▸ Problem
Among the entries, find the lines with the string "body" and report them.

▸ Exercise material
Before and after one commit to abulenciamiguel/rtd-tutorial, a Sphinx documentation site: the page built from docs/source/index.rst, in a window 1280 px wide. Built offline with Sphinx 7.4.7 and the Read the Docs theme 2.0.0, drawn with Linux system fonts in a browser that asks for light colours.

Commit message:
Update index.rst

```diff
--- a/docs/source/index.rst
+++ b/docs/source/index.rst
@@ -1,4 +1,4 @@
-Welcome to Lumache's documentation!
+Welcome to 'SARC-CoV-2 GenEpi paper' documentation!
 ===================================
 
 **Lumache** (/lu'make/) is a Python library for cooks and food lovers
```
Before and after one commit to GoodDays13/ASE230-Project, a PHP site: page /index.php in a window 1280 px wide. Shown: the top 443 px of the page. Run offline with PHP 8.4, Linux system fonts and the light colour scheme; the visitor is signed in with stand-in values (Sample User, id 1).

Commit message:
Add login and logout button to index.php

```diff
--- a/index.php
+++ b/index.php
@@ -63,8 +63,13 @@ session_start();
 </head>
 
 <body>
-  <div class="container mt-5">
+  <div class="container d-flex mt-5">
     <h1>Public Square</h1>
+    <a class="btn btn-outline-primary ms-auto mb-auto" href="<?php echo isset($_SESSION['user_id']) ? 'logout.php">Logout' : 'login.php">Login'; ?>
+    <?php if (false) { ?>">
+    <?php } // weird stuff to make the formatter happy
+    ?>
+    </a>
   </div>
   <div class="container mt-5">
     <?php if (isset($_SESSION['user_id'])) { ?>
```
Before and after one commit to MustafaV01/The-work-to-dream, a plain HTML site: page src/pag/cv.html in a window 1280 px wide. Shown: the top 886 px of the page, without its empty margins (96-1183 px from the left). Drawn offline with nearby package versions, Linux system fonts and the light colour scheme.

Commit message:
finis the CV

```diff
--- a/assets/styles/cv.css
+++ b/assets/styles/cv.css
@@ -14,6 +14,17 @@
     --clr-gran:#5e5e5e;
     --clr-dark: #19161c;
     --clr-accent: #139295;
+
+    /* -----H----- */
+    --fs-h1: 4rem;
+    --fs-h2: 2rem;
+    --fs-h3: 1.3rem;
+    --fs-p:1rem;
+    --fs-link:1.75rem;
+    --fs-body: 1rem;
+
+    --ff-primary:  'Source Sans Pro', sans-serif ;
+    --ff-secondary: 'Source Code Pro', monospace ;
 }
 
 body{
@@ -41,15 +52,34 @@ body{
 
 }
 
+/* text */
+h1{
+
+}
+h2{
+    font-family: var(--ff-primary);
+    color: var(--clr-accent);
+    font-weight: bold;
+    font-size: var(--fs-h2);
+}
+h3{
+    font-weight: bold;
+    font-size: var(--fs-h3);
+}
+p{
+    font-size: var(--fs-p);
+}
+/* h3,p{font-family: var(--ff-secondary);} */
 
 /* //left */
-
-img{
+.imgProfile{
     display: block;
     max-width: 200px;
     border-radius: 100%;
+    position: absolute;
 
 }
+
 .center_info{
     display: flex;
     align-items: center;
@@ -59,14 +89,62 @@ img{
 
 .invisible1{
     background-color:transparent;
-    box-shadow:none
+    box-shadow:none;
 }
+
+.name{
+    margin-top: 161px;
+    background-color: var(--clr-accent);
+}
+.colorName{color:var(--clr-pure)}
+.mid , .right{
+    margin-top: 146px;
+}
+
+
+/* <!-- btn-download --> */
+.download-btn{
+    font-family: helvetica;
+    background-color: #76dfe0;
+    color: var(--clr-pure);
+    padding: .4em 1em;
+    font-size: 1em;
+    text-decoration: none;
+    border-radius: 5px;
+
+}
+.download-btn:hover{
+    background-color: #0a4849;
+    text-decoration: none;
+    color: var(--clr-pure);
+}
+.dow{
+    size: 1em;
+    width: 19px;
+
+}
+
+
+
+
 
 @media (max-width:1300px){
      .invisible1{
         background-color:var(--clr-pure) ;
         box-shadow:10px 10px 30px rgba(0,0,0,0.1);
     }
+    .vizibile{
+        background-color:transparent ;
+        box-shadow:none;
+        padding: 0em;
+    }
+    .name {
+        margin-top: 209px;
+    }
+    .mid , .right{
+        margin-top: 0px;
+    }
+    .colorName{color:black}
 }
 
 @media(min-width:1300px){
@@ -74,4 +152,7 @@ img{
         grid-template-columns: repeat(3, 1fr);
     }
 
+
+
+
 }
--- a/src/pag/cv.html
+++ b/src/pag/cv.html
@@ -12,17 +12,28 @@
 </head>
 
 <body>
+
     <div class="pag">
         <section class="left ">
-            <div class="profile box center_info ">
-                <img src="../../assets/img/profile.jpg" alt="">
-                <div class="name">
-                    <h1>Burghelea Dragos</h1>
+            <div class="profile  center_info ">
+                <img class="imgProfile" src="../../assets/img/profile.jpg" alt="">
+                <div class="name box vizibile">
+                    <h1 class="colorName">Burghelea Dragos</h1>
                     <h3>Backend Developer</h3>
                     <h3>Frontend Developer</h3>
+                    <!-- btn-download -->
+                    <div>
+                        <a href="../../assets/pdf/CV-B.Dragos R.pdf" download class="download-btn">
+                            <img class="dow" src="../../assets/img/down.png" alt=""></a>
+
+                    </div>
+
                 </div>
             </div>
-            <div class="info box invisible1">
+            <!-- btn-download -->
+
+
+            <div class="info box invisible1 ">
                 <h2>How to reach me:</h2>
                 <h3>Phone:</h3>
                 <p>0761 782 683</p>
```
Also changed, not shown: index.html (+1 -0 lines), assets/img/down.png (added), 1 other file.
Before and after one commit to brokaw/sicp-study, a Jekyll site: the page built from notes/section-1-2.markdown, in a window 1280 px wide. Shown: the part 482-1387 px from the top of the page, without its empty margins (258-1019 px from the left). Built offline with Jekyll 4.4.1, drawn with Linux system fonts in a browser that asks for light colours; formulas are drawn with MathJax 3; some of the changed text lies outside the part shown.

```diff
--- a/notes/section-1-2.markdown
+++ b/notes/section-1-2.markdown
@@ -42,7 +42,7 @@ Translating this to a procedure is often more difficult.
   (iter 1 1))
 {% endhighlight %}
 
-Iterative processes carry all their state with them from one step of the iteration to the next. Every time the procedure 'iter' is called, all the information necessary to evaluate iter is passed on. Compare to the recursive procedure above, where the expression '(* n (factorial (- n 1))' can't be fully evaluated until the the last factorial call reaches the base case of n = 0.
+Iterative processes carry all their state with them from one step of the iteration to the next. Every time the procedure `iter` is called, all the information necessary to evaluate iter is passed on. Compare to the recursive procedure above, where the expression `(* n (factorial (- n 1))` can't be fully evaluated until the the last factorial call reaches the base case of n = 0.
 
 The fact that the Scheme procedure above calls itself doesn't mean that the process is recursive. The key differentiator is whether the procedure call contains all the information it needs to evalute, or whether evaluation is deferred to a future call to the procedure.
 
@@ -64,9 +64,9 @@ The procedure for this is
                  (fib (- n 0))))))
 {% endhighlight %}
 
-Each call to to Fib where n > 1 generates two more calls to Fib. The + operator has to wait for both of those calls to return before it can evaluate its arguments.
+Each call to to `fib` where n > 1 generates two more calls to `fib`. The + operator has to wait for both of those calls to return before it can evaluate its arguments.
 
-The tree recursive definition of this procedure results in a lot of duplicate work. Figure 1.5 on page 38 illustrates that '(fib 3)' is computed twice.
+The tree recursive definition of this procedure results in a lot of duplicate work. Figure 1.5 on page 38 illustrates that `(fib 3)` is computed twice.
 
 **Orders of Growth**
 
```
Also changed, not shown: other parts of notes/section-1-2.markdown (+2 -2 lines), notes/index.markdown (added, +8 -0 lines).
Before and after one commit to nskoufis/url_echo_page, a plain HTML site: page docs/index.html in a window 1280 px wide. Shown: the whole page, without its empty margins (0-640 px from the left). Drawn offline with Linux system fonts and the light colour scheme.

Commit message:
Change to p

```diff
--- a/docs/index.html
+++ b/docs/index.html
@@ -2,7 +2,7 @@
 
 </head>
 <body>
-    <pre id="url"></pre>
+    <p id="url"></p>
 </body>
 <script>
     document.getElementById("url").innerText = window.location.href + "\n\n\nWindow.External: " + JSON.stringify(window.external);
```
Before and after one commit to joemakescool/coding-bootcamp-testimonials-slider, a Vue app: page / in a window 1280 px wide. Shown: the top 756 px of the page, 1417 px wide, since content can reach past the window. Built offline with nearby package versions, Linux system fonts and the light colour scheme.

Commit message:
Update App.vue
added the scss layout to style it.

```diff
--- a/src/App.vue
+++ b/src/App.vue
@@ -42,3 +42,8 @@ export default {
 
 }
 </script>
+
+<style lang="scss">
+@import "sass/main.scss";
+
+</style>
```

▸ Answer to this task
 <body>
+    --fs-body: 1rem;
 body{
@@ -41,15 +52,34 @@ body{
 <body>
 <body>
 </body>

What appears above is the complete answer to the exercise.